With news of Shanghai's new free trade zone causing some jitters in Hong Kong, long-dormant talk of a similar zone integrating Guangdong province, Hong Kong and Macau has flared up among its proponents.
Speaking to a Singapore delegation last week, Qianhai's No. 2 official said efforts to bring the five-year-old idea to fruition are ongoing.
"We are very proactive in trying to realise the Guangdong-Macau-Hong Kong free trade zone plan," said Mr Zhou Yi You from the new special economic zone in Shenzhen, Guangdong.
But the ambitious idea faces many obstacles, from local protectionism to Beijing's concerns that the stakes of allowing people, capital and goods to flow freely between Guangdong and the two special administrative regions of Hong Kong and Macau are too high, given their divergent political and economic systems.
Thus, the more cohesive Yangtze River Delta, comprising Shanghai and parts of Jiangsu and Zhejiang provinces, is stealing a march on the Pearl River Delta (PRD) which includes parts of Guangdong, Hong Kong and Macau, says Hong Kong University economist Tao Zhigang.
The Ministry of Commerce announced last Thursday that the State Council had approved the establishment of the mainland's first free trade zone, in Shanghai. Details are still lacking but a free trade zone means zero tariffs on imports, like in Hong Kong.
Meanwhile, the economy will be opened further to foreign players - Xinhua news agency said laws on foreign investment could be suspended for three years.

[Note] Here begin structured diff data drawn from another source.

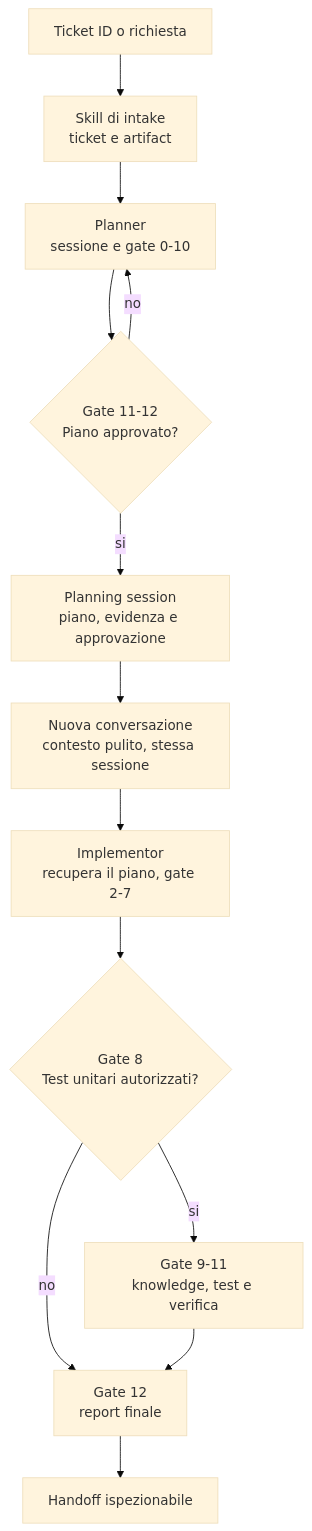
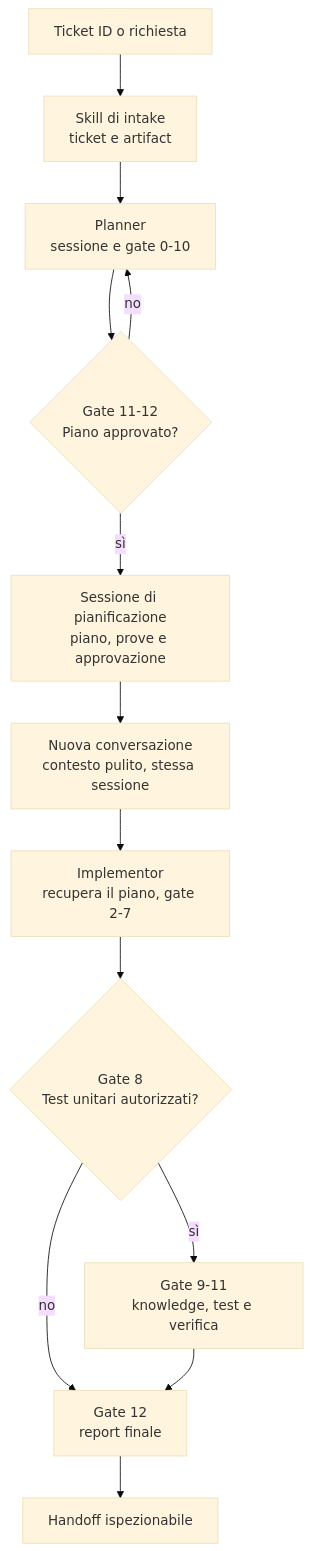
One commit to violabg/agentic-system-lessons changed the diagram in slides/reference-flow.md. Above: the diagram before and after it, drawn with Mermaid (base theme). The commit also changed other lines of this file and 51 other files, not shown here.

````diff
--- a/slides/reference-flow.md
+++ b/slides/reference-flow.md
@@ -7,15 +9,15 @@
 ```mermaid
 flowchart TD
     Ticket[Ticket ID o richiesta] --> Intake[Skill di intake<br/>ticket e artifact]
     Intake --> Planner[Planner<br/>sessione e gate 0-10]
     Planner --> Approval{Gate 11-12<br/>Piano approvato?}
     Approval -->|no| Planner
-    Approval -->|si| Record[Planning session<br/>piano, evidenza e approvazione]
+    Approval -->|sì| Record[Sessione di pianificazione<br/>piano, prove e approvazione]
     Record --> Fresh[Nuova conversazione<br/>contesto pulito, stessa sessione]
     Fresh --> Implementor[Implementor<br/>recupera il piano, gate 2-7]
     Implementor --> Tests{Gate 8<br/>Test unitari autorizzati?}
-    Tests -->|si| TestRun[Gate 9-11<br/>knowledge, test e verifica]
+    Tests -->|sì| TestRun[Gate 9-11<br/>knowledge, test e verifica]
     Tests -->|no| Report[Gate 12<br/>report finale]
     TestRun --> Report
     Report --> Handoff[Handoff ispezionabile]
 ```
````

The consensus is that this will pose a threat to the PRD. It led China's drive to open up its economy from the 1980s but in recent years after the 2008 recession, the export-oriented bloc has been outperformed by the Yangtze region.